** WORK INSTRUCTION **
Where an entry contains a picture, skip the picture and write out everything else exactly.

** DATASET RECORDS **
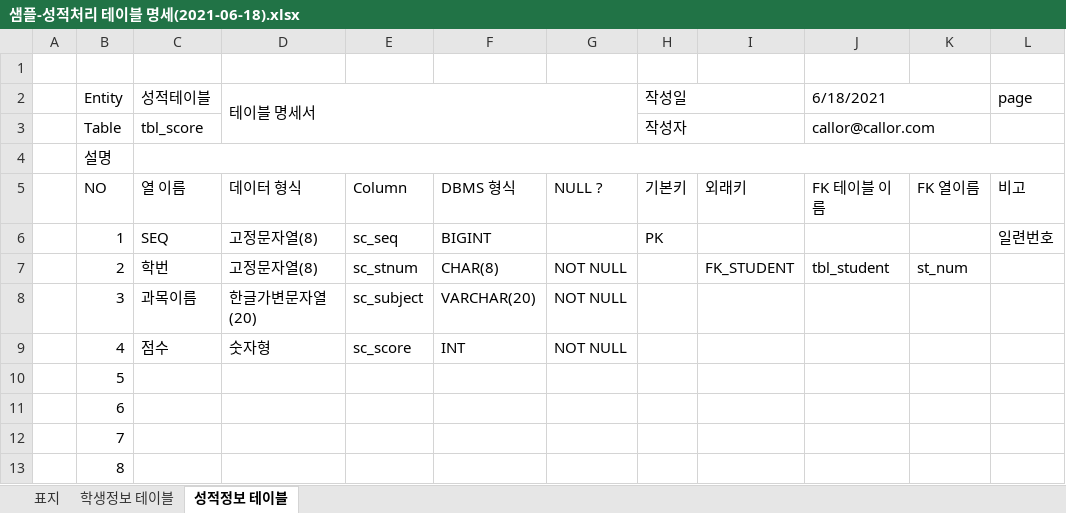
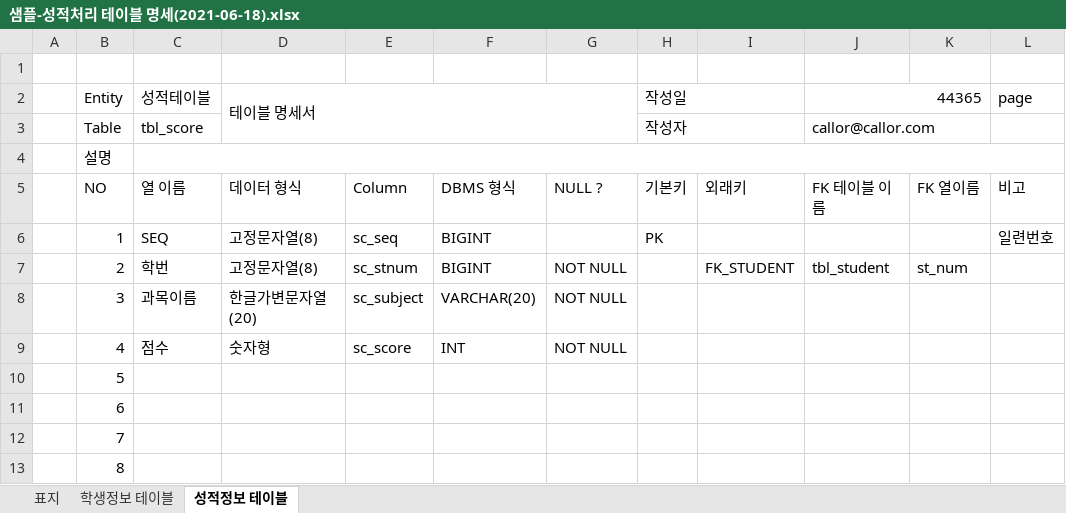
Before and after one commit to choiseonyoung/2021_04_DBMS, an Excel workbook: 대한고교 성적처리 시스템/샘플-성적처리 테이블 명세(2021-06-18).xlsx, sheet 성적정보 테이블, drawn as a sheet; values as stored, in another font and other column widths than the file's, no cell formats; the diff names each change by its address in the sheet, - before the commit and + after, or states it on an @@ line.

```diff
--- a/대한고교 성적처리 시스템/샘플-성적처리 테이블 명세(2021-06-18).xlsx (sheet 성적정보 테이블)
+++ b/대한고교 성적처리 시스템/샘플-성적처리 테이블 명세(2021-06-18).xlsx (sheet 성적정보 테이블)
-J2: 6/18/2021
+J2: 44365
-F7: CHAR(8)
+F7: BIGINT
```
Also changed, not shown: sheet 학생정보 테이블, sheet 표지, cell formats, 6 other files.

** SOLUTION TO THIS PROBLEM **
Before and after one commit to choiseonyoung/2021_04_DBMS, an Excel workbook: 대한고교 성적처리 시스템/샘플-성적처리 테이블 명세(2021-06-18).xlsx, sheet 성적정보 테이블, drawn as a sheet; values as stored, in another font and other column widths than the file's, no cell formats; the diff names each change by its address in the sheet, - before the commit and + after, or states it on an @@ line.

```diff
--- a/대한고교 성적처리 시스템/샘플-성적처리 테이블 명세(2021-06-18).xlsx (sheet 성적정보 테이블)
+++ b/대한고교 성적처리 시스템/샘플-성적처리 테이블 명세(2021-06-18).xlsx (sheet 성적정보 테이블)
-J2: 6/18/2021
+J2: 44365
-F7: CHAR(8)
+F7: BIGINT
```
Also changed, not shown: sheet 학생정보 테이블, sheet 표지, cell formats, 6 other files.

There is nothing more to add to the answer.